Shaun and I topped out the North Ridge and descended the Sherpa Glacier Coulior. I went home to Leavenworth and meditated on what I should do. After careful consideration, I pulled the plug on this year's attempt. I want to solo the route via the ice cliff and I want it to be as safe as possible. I decided I would wait to tackle this goal until next year in the early season.

Feeling a bit bad about jerking Shaun around and not engaging our awesome objectives on Shuksan, I figured we should go back and get some serious adventure out of Mt. Stuart. I had a bit of gear below the mountain for my solo that I needed to retrieve anyway.
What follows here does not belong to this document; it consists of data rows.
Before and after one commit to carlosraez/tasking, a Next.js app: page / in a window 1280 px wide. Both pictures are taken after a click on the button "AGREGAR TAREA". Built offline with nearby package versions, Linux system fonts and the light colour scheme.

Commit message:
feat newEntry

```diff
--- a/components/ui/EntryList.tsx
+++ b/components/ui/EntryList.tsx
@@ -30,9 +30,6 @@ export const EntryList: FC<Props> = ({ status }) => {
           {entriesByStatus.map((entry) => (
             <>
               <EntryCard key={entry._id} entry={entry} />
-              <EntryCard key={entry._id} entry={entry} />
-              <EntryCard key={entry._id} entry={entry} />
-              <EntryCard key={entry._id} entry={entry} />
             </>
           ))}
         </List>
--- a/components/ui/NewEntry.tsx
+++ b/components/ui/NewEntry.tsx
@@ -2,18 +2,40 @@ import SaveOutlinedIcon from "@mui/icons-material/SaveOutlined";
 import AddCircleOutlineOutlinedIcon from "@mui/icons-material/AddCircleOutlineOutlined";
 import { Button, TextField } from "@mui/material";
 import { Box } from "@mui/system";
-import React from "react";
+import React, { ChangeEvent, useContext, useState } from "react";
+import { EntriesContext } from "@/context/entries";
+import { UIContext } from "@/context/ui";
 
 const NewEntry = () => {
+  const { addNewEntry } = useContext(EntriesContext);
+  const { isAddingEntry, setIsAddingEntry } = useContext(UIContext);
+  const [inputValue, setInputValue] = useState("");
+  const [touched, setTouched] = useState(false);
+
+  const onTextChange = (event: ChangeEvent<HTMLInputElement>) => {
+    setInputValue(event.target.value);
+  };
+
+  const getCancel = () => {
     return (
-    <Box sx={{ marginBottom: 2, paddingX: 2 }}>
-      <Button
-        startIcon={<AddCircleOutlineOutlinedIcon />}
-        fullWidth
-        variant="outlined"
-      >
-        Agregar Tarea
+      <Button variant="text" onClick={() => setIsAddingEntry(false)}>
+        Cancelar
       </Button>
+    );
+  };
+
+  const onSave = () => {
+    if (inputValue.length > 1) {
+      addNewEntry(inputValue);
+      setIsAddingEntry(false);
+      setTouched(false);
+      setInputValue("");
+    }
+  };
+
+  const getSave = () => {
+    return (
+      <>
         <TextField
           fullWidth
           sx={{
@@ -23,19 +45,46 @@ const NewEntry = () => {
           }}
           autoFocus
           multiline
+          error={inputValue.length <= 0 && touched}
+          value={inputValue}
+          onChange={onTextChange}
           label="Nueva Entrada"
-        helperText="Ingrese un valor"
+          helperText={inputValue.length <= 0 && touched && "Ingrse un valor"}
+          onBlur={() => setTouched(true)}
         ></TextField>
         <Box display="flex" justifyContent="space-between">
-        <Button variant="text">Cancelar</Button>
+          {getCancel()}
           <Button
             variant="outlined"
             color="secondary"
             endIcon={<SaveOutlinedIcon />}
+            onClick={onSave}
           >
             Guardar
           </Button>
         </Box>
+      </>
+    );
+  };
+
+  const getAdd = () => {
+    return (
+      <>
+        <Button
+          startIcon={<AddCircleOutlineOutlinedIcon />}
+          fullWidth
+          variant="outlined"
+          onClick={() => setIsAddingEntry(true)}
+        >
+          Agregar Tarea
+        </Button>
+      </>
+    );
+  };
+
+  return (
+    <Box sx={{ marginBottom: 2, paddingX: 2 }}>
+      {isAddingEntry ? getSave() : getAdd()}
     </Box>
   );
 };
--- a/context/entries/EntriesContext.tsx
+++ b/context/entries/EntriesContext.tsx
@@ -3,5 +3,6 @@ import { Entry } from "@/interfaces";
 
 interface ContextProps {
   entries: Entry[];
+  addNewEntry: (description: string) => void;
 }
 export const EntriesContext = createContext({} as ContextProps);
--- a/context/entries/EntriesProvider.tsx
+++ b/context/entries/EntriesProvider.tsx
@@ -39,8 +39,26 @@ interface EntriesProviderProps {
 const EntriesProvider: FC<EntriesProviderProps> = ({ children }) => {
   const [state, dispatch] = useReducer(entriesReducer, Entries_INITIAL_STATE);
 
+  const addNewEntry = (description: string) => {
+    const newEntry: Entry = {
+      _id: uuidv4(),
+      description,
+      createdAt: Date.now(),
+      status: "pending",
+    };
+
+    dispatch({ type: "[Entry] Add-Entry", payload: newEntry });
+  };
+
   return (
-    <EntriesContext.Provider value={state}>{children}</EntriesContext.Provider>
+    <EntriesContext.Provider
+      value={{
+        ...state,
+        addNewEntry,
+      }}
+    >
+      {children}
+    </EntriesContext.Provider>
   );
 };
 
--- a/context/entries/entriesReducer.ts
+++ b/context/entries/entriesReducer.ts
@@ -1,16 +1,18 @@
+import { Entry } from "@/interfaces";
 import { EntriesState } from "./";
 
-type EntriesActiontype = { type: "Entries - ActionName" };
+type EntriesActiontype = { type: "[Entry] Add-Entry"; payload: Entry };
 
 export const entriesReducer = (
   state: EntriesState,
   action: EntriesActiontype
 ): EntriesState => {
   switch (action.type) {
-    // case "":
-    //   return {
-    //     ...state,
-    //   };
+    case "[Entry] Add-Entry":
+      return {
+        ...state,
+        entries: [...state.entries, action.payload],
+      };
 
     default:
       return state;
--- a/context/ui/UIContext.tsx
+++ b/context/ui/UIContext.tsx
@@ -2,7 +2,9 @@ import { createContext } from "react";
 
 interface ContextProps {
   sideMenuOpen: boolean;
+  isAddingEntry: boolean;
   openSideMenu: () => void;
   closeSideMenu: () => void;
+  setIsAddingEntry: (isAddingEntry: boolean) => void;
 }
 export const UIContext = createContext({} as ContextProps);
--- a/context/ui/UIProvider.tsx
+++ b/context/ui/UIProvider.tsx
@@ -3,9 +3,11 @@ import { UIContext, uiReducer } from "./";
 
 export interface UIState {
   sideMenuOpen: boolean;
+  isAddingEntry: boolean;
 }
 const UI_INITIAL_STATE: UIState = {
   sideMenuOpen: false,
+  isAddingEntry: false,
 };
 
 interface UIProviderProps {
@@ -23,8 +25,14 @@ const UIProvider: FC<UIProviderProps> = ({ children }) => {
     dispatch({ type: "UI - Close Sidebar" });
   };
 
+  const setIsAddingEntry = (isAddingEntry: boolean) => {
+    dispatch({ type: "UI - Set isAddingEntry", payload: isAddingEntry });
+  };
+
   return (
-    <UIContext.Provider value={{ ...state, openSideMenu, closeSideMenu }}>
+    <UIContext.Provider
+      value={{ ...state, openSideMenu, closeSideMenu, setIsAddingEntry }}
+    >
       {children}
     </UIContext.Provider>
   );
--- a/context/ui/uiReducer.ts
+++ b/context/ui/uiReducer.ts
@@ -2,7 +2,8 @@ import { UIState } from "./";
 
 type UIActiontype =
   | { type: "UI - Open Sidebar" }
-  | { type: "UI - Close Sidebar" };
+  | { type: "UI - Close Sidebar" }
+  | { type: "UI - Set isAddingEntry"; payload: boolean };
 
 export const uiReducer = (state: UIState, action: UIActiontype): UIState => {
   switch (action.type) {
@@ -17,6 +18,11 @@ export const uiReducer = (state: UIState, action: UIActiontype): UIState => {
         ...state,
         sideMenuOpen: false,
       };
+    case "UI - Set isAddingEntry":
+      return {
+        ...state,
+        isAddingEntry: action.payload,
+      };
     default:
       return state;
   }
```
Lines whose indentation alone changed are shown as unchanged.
Only days after our Upper North Ridge climb, we were back under the The Big Guy (Stuart!!). Over the next two days we went on to climb the Girth Pillar via the lower North Ridge, descend the Sherpa Glacier Coulior, make the first one day ascent of Gorrilas in the Mist to the summit, and descend the entire West Ridge. It was quite a tour for Shaun who prior to our week's adventures had not even been to Stuart's north side. Nice work Shaun!!

Even though I had to let the solo mission go, I had an awesome time on a great mountain with an amped partner. Shaun reminds me of myself in that he wants to be in the mountains constantly. It just feels so wonderful up high!

Shaun posted a great trip report here:

Back at camp after climbing The Girth Pillar...psyched and ready for more!!